### MATERIALS PROVIDED
^^^^^^^^
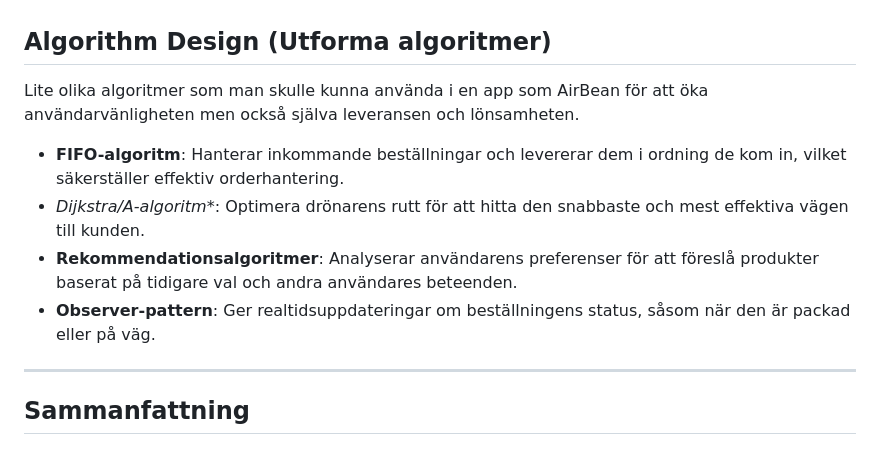
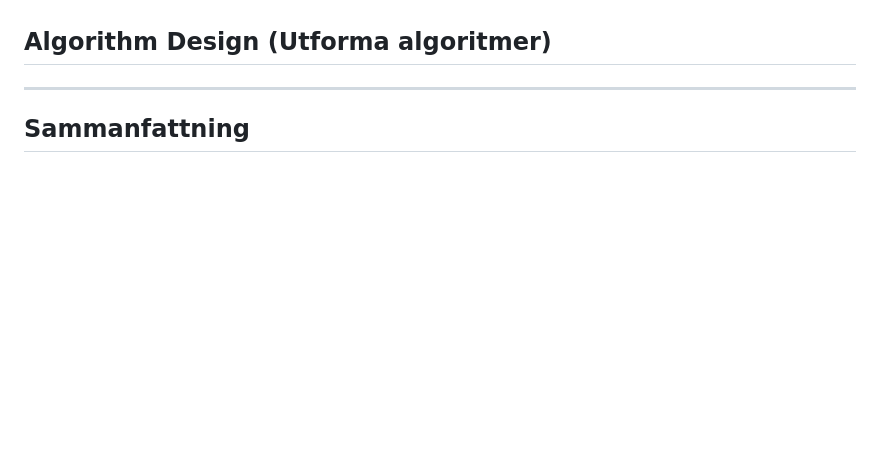
Before and after one commit to DavidAkerlind/AirBean-GruppEx-Mega-Sheriffs, a Markdown page: README.md, the part around the change. GitHub-like rendering; blank space fills up the shorter version.

```diff
--- a/README.md
+++ b/README.md
@@ -186,12 +186,6 @@ Design**.
 
 ## Algorithm Design (Utforma algoritmer)
 
-Lite olika algoritmer som man skulle kunna använda i en app som AirBean för att öka användarvänligheten men också själva leveransen och lönsamheten.
-
-- **FIFO-algoritm**: Hanterar inkommande beställningar och levererar dem i ordning de kom in, vilket säkerställer effektiv orderhantering.
-- **Dijkstra/A*-algoritm**: Optimera drönarens rutt för att hitta den snabbaste och mest effektiva vägen till kunden.
-- **Rekommendationsalgoritmer**: Analyserar användarens preferenser för att föreslå produkter baserat på tidigare val och andra användares beteenden.
-- **Observer-pattern**: Ger realtidsuppdateringar om beställningens status, såsom när den är packad eller på väg.
 ---
 
 ## Sammanfattning
```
^^^^^^^^
### TASK TO COMPLETE
Please return every line of the material above that includes "Design".

### EXERCISE RESULT
@@ -186,12 +186,6 @@ Design**.
 ## Algorithm Design (Utforma algoritmer)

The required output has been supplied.